4- Start Ascent

After the agreed time (around 1 minute), start your ascent while repeating the 1-minute turn with noise and light at every safety stop

5- Deploy your delayed surface marker buoy (DSMB)

While at your safety stop, deploy your delayed surface marker buoy (DSMB) or so that your buddy can easily spot you if he is searching for you at the surface.

If you’re doing a boat dive this will also aid the boat crew in locating you.

 

6- Wait at the surface

At the surface, wait for your buddy to emerge while continuing to look for the air bubbles or DSMB. If the weather is good chances are you will be able to spot them. However if your buddy is taking too long to surface do not re-descend, instead inform the boat crew or dive center as soon as possible that your buddy is missing.

 

 


When to Buy My First Scuba Gear

 

You have just completed your open water course and now you are a certified diver.
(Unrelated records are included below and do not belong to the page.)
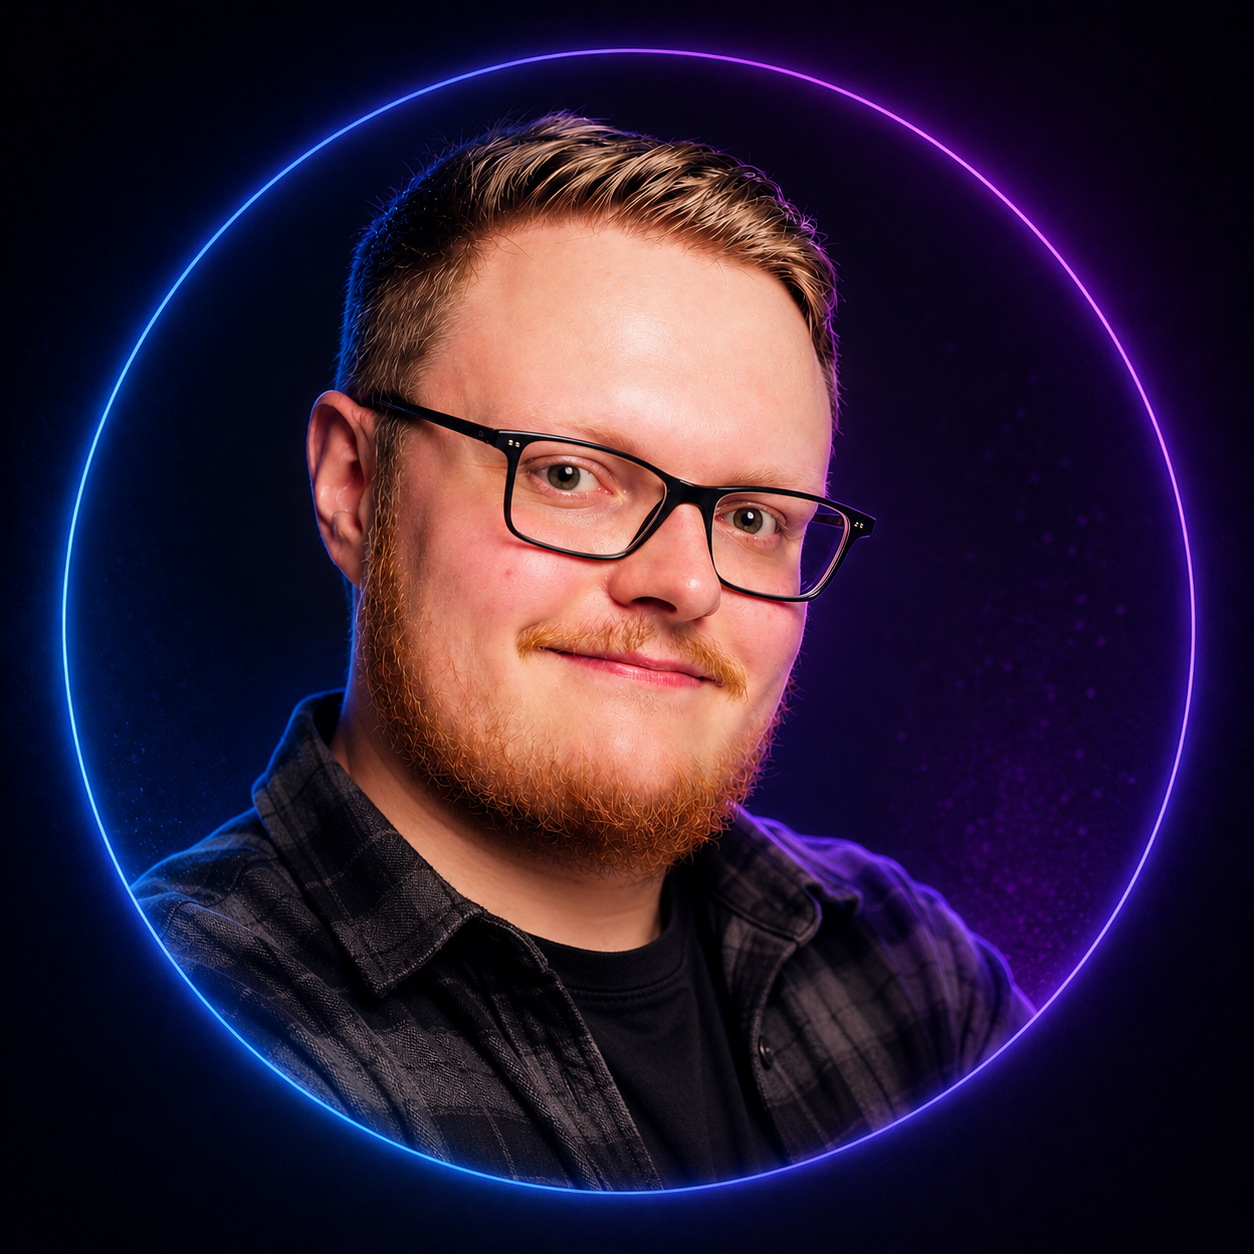
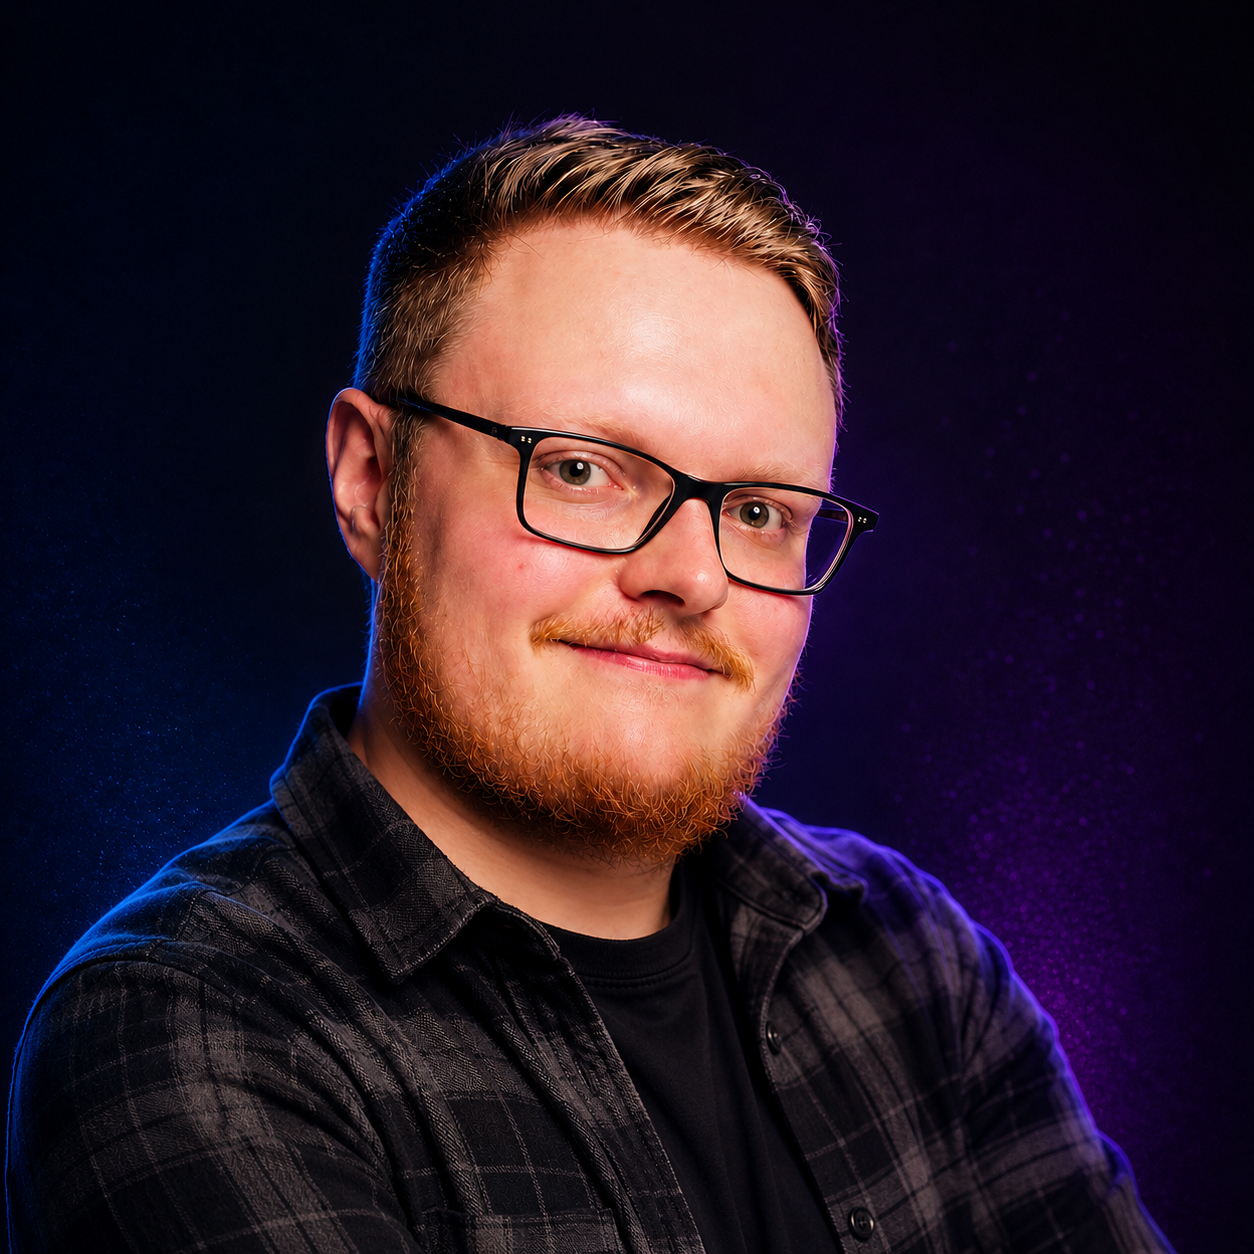
Datenmodell für das Skillsystem angelegt
Es wurde ein Datenmodell angelegt, mit dem künftig getestet werden kann.
Später sollen die Daten sowieso aus einer json ausgelesen werden, weshalb
es erst einmal nur simple Platzhalter sind.

#81

diff --git a/js/data/skills.js b/js/data/skills.js
@@ -1,9 +1,110 @@
-export const skills = [
+const skills = [
+    {
+        id: 1,
+        name: "HTML", 
+        category: "web",
+        description: "Basic HTML", 
+        detailedDescription: "Erstellung semantischer Webseiten mit Fokus auf Struktur, Accessibility und SEO.",
+        image: "assets/images/html.png",
+        skillList: [
+            {
+                name: "Semantisches HTML",
+                completed: true
+            }, 
+            {
+                name: "SEO Optimierung",
+                completed: false
+            }]
+    },  
 
     {
-        title: "HTML",
-        category: "frontend",
-        level: 90
-    }
+        id: 2,
+        name: "CSS", 
+        category: "web",
+        description: "Schöneres HTML", 
+        detailedDescription: "Styling der HTML Seiten auf moderne Art und Weise",
+        image: "assets/images/html.png",
+        skillList: [
+            {
+                name: "Flex-Display",
+                completed: false
+            }, 
+            {
+                name: "Hover-Effekte",
+                completed: true
+            }]
+    },  
+    
+    {
+        id: 3,
+        name: "JavaScript", 
+        category: "web",
+        description: "Funktionales HTML", 
+        detailedDescription: "Hinzufügen von Funktion und Logik auf der Webseite",
+        image: "assets/images/html.png",
+        skillList: [
+            {
+                name: "Schleifen",
+                completed: false
+            }, 
+            {
+                name: "Dynamisches Karussell",
+                completed: false
+            }]
+    },  
 
-];"use strict";
+        {
+        id: 4,
+        name: "C#", 
+        category: "software",
+        description: "Objektorientierte Progammiersprache", 
+        detailedDescription: "Programmiersprache aus dem .NET Framework",
+        image: "assets/images/html.png",
+        skillList: [
+            {
+                name: "Foreach-Schleifen",
+                completed: false
+            }, 
+            {
+                name: "Lambda-Expressions",
+                completed: false
+            }]
+    },  
+
+        {
+        id: 5,
+        name: "WPF", 
+        category: "software",
+        description: "Windows Presentation Foundation", 
+        detailedDescription: ".NET Framework zum erstellen von PC Anwendungen",
+        image: "assets/images/html.png",
+        skillList: [
+            {
+                name: "XAML Layouts",
+                completed: false
+            }, 
+            {
+                name: "Data Binding",
+                completed: false
+            }]
+    },  
+
+        {
+        id: 6,
+        name: "Unity", 
+        category: "gamedev",
+        description: "Game Development Engine", 
+        detailedDescription: "Eine umfangreiche Engine zum erstellen von Spielen, Filmen nd weiteren Medienformen",
+        image: "assets/images/html.png",
+        skillList: [
+            {
+                name: "Unity C#",
+                completed: false
+            }, 
+            {
+                name: "Animator",
+                completed: false
+            }]
+    },  
+    ]
+

diff --git a/css/layout/sidebar.css b/css/layout/sidebar.css
@@ -45,7 +45,6 @@
 
     width: clamp(150px, 68%, 220px);
     aspect-ratio: 1;
-    padding: 6px;
     margin-bottom: var(--spacing-sm);
 
     border: 2px solid rgba(124, 77, 255, 0.78);
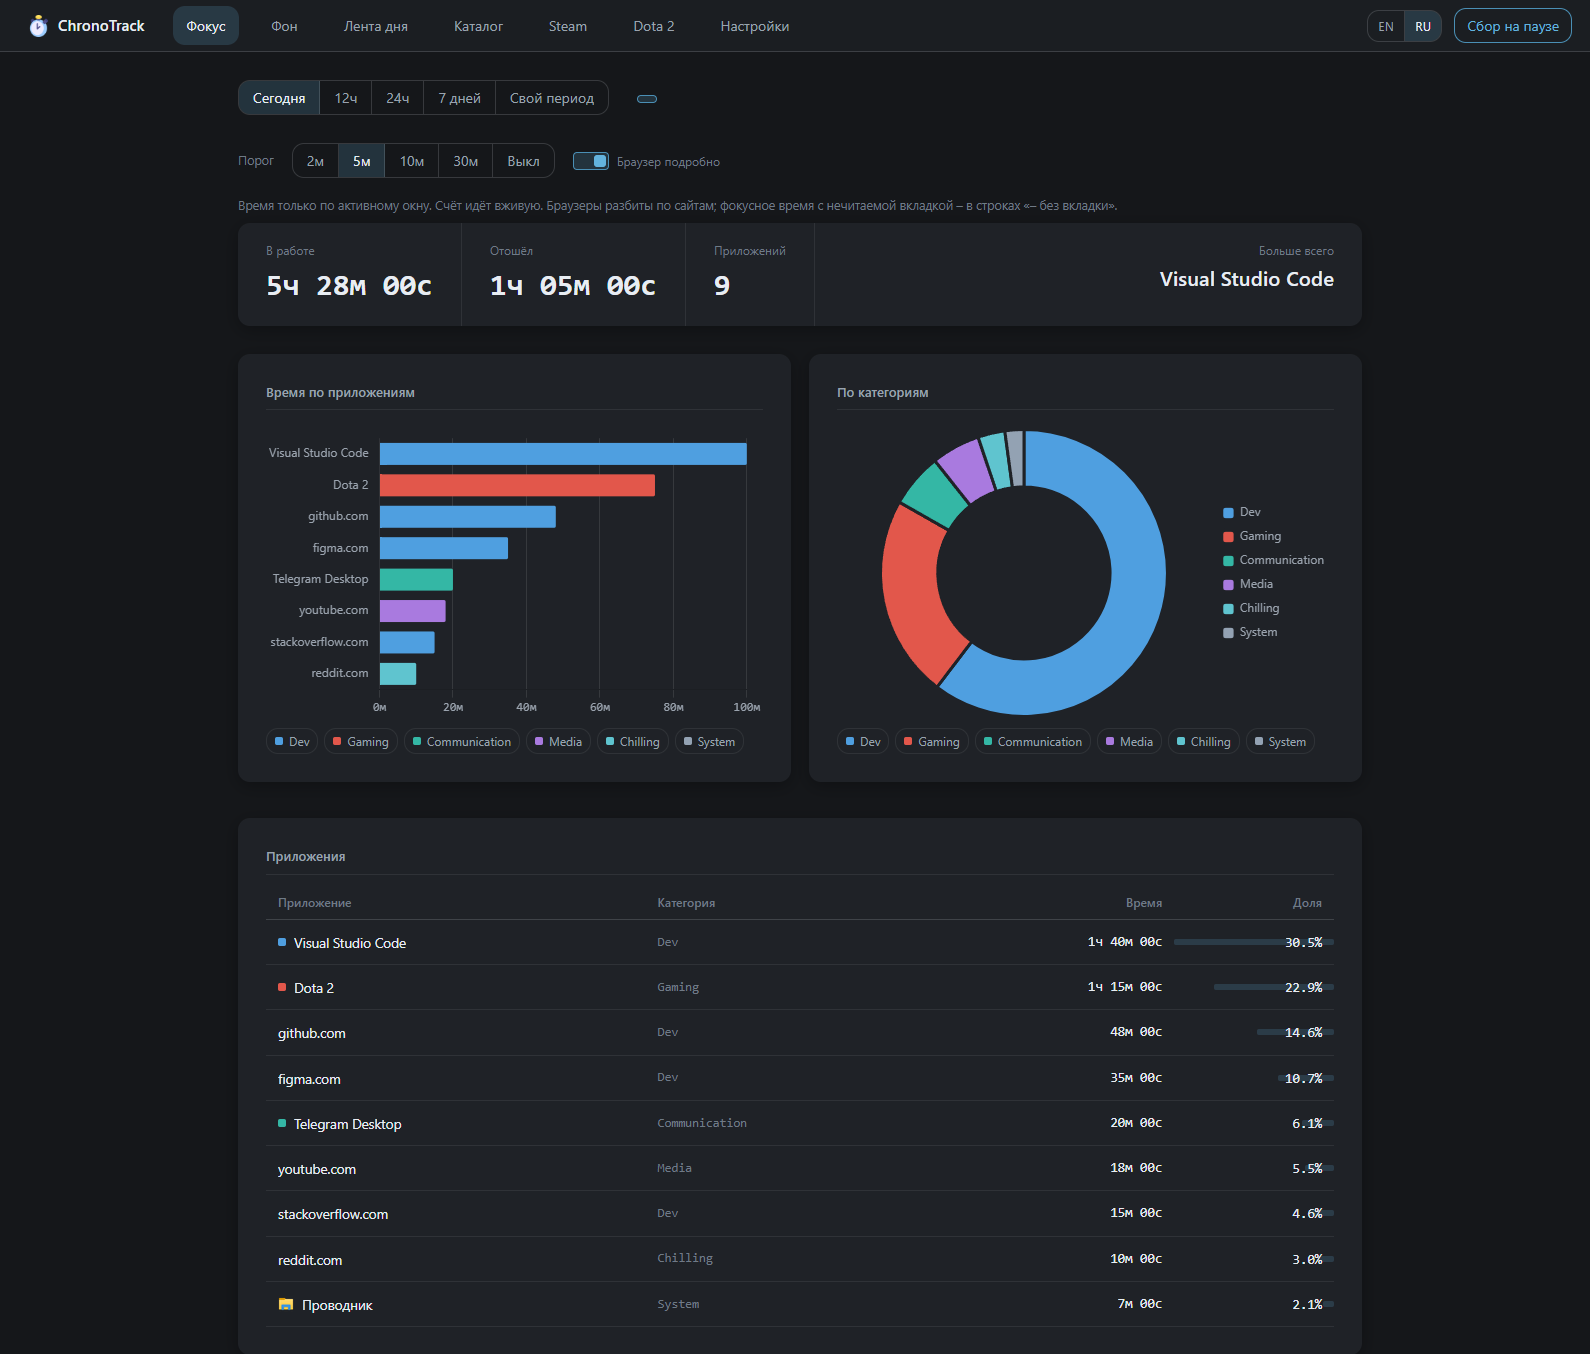
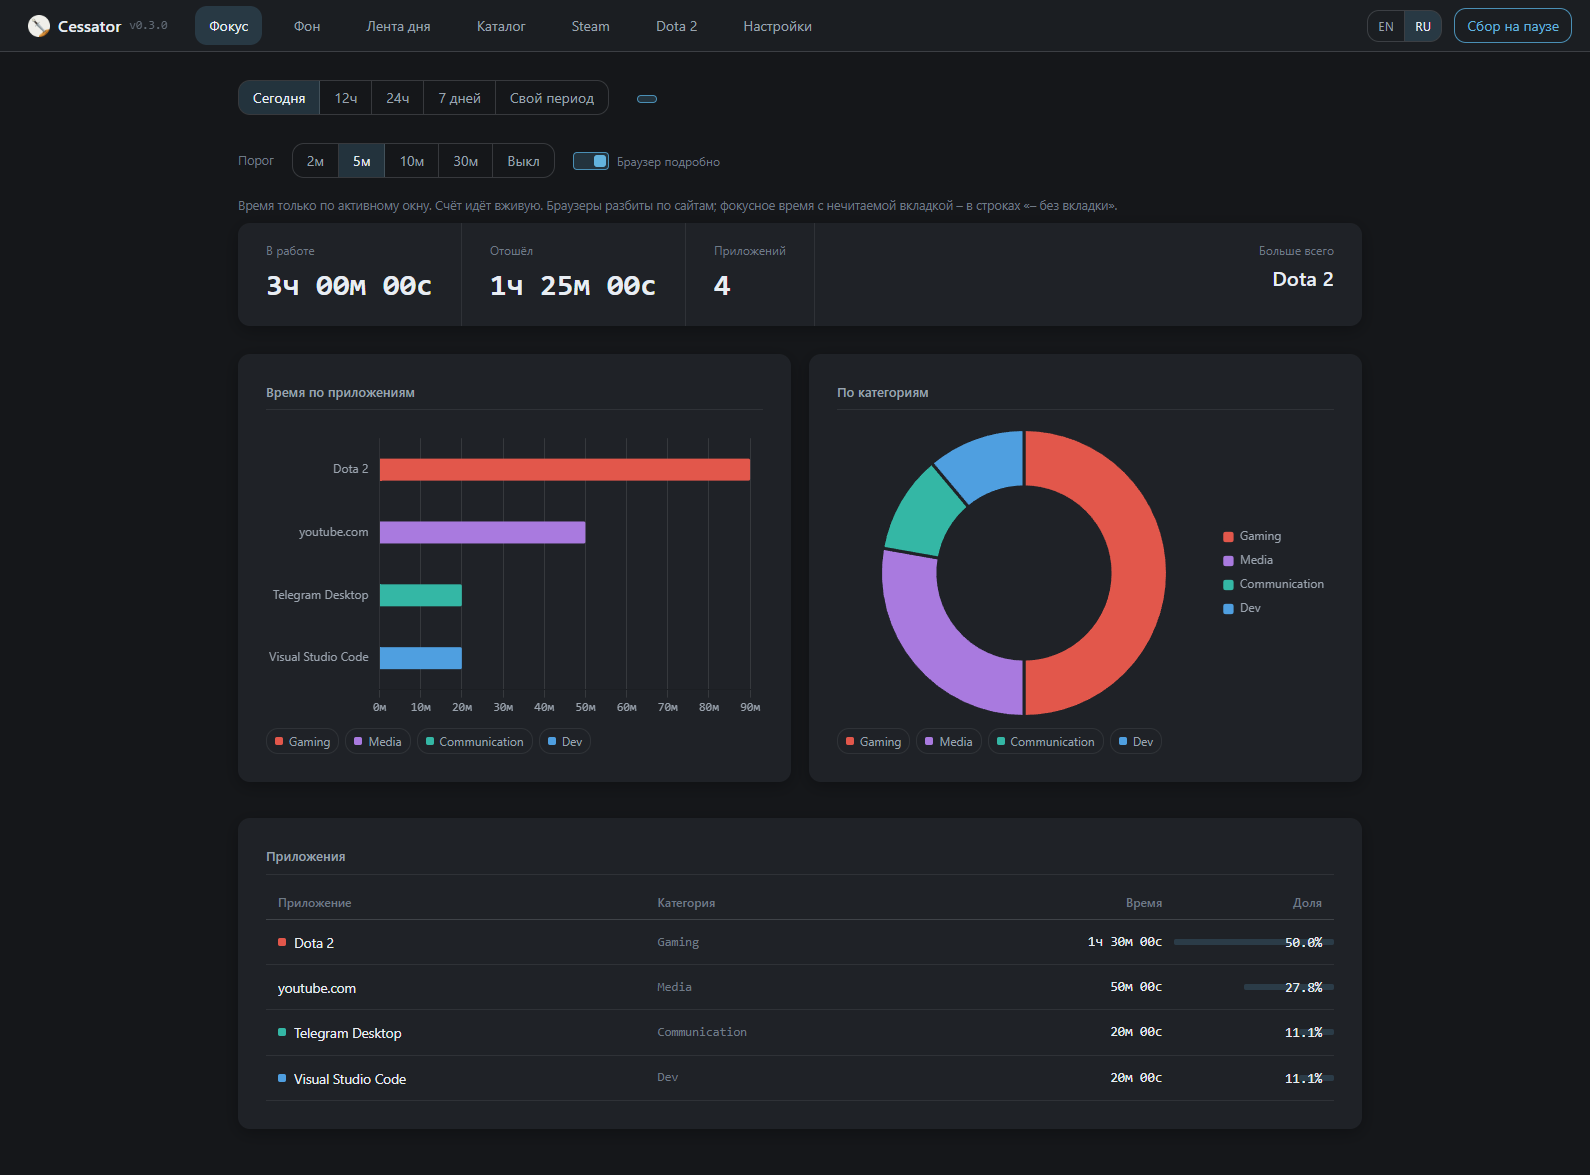
Скриншоты и README под Cessator: портабл-установка, свежие замеры

diff --git a/README.md b/README.md
@@ -111,15 +111,21 @@ PS Код не заливаю не потому что жадный, а прос
 
 ## Установка
 
-1. Скачайте `Cessator-Setup.exe` из [Releases](../../releases).
-2. Запустите установщик. Windows может предупредить о неизвестном
-   издателе (exe не подписан) - «Подробнее → Выполнить в любом случае».
-3. После установки в трее появится значок, а дашборд откроется на
-   `http://cessator.local` (или `http://127.0.0.1:8777`).
+1. Скачайте `Cessator.exe` из [Releases](../../releases) — портативный файл,
+   без установщика: положите куда удобно и запустите.
+2. При первом запуске программа спросит папку для локальной базы
+   (по умолчанию — `%LOCALAPPDATA%\Cessator`).
+3. Дашборд откроется сам на `http://127.0.0.1:8777`, значок появится в трее.
+4. Хотите адрес без порта — включите «Красивый адрес (cessator.local)»
+   в Настройках: Windows один раз спросит подтверждение администратора.
 
-Обновление - просто запустите новый `Setup.exe` поверх старого:
-данные, ключи и настройки сохраняются. Установленные версии ChronoTrack
-обновляются так же - статистика, ключи и автозапуск переезжают сами.
+Windows может предупредить о неизвестном издателе (exe не подписан) —
+«Подробнее → Выполнить в любом случае».
+
+Обновление - скачайте новый `Cessator.exe` и замените старый файл:
+данные, ключи и настройки живут отдельно от программы и не затираются.
+Прежние версии ChronoTrack подхватывают всё сами - статистика, ключи
+и автозапуск переезжают автоматически.
 
 ## Как это работает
For a new diver, buying scuba gear is the final step, but if you're newly certified, how are you supposed to know what scuba gear to buy? Fear not! We’re here to help.

At the start you will want to buy scuba gear that is cheap, easy to pack and makes a big difference to your dive (rental gear my not fit properly). These are the basics, and as you continue diving you can then invest in other equipment that make your dive more comfortable.

The Basics

Scuba Mask

A perfect fitting mask makes all the difference to your diving experience. Additionally its small and lightweight and easy to pack

To test for a good watertight fitting mask:

  1. Look up at the ceiling and place the mask on your face without using the strap. It should rest evenly with no gaps.
  2. Look forward. Place the mask on your face without using the strap and gently inhale through your nose. The mask should seal easily on your face.
  3. Adjust the strap and put it on your face. Make sure the nose pocket doesn't touch your nose and that the skirt feels comfortable on your upper lip.

 

Fins

The experience of diving is so much more enjoyable when you can move effortlessly through the water. The right pair of fins helps you move through the water with more speed and agility than you would otherwise have managed.

Not to mention, fins are considered more affordable compared to other scuba gears such as regulators and BCDs, making it a great purchase for new divers.

When picking your fins look for a snug fit that doesn't pinch your toes or bind the arches of your feet. If you can't wiggle your toes, the fins are too small.

Wetsuit

When it comes to diving and maintaining a comfortable temperature under the water for long periods of time, you’re going to want a dependable wetsuit. Typically made from neoprene rubber, wetsuits are effective at locking a thin layer of water alongside your skin, which acts as padding and maintains a comfortable body temperature while you explore under the water.

Wetsuits suits should fit snugly without restricting movement or breathing. Insure that the suit is not too loose, however. Gaps at the arm, leg, crotch and neck allow water to circulate and defeat the suit's ability to prevent heat loss.

The Comfort Set

BCD

The Buoyancy control device holds your gear in place, lets you carry a tank with minimal effort, floats you at the surface and allows you to achieve neutral buoyancy at any depth. Before you try on BCDs, slip into the exposure suit you'll wear most often. Look for a BCD that fits snugly but doesn't squeeze you when inflated.

Dive Computer

Some of the most essential pieces of dive equipment are a depth gauge, submersible pressure gauge, and a compass. Dive computers are great tools since they combine all 3.

Regulators

A regulator converts the high-pressure air in your tank to ambient pressure so you can breathe it. A regulator must also deliver air to other places, such as your BC inflator and alternate second stage.

When purchasing a regulator look for a comfortable mouthpiece and select hoses of the right length for you.

 

A regulator with a comfortable mouth piece minimises a clenched jaw